» DIRECTIONS FOR THIS TASK
Take every line from the listing below that contains "commit".

» DATA TO EXAMINE
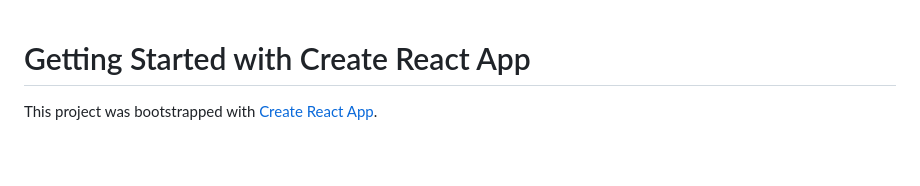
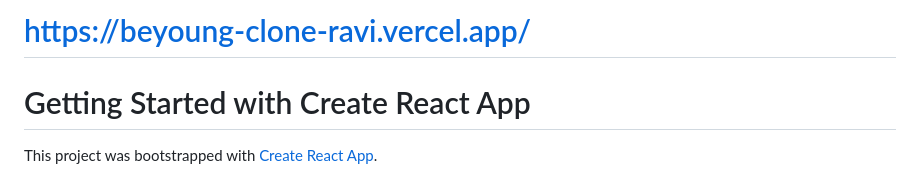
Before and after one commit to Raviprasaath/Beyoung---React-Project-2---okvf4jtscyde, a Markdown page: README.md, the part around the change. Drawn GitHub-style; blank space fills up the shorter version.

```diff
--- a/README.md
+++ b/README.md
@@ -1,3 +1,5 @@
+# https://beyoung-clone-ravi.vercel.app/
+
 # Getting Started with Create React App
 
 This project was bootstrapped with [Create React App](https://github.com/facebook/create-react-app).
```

* * *

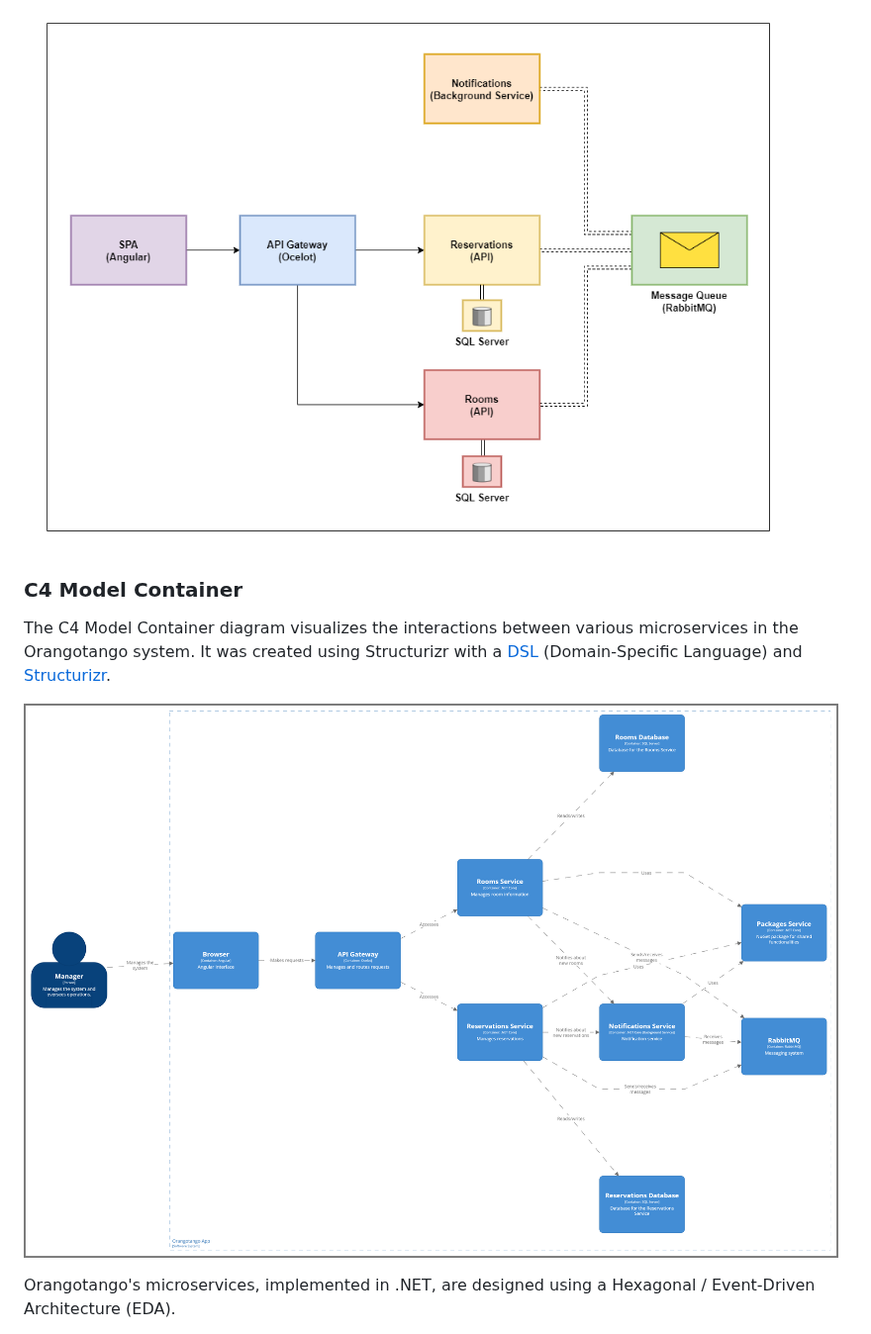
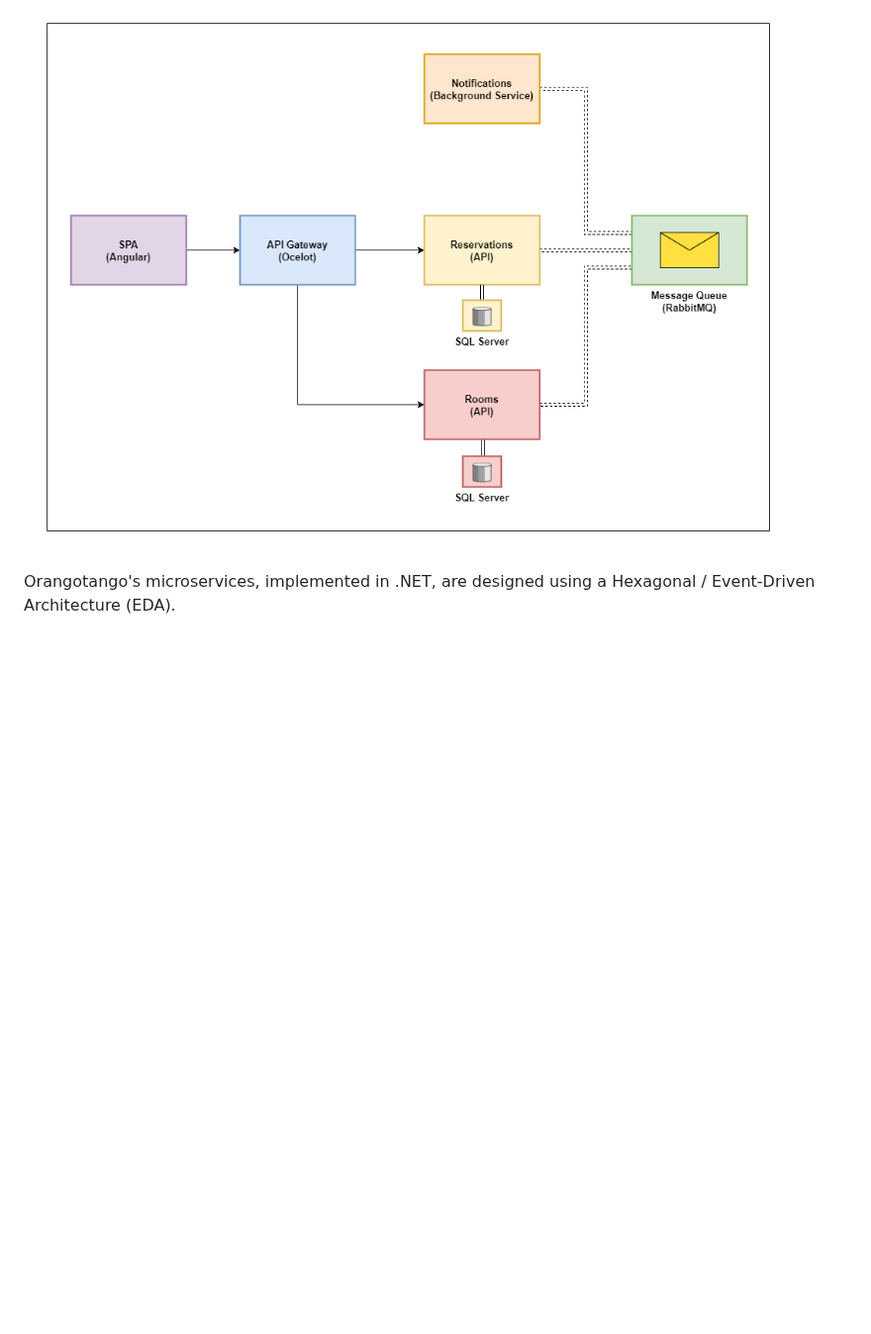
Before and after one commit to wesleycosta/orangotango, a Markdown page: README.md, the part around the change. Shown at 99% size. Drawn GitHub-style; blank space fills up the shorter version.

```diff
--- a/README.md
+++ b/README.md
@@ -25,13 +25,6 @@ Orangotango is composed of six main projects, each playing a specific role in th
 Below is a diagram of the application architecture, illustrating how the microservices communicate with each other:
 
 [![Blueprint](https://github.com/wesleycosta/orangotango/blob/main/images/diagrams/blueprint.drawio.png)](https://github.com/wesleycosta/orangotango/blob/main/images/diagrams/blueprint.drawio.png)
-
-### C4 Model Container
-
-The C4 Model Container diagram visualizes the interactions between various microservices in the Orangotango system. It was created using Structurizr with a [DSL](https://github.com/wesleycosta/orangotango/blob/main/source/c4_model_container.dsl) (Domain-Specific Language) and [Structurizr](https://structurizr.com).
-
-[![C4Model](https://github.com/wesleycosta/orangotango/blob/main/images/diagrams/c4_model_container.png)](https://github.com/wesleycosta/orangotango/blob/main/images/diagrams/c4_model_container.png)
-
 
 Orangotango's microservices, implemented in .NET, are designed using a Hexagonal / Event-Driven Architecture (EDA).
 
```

» RESULT OF THE TASK
Before and after one commit to Raviprasaath/Beyoung---React-Project-2---okvf4jtscyde, a Markdown page: README.md, the part around the change. Drawn GitHub-style; blank space fills up the shorter version.
Before and after one commit to wesleycosta/orangotango, a Markdown page: README.md, the part around the change. Shown at 99% size. Drawn GitHub-style; blank space fills up the shorter version.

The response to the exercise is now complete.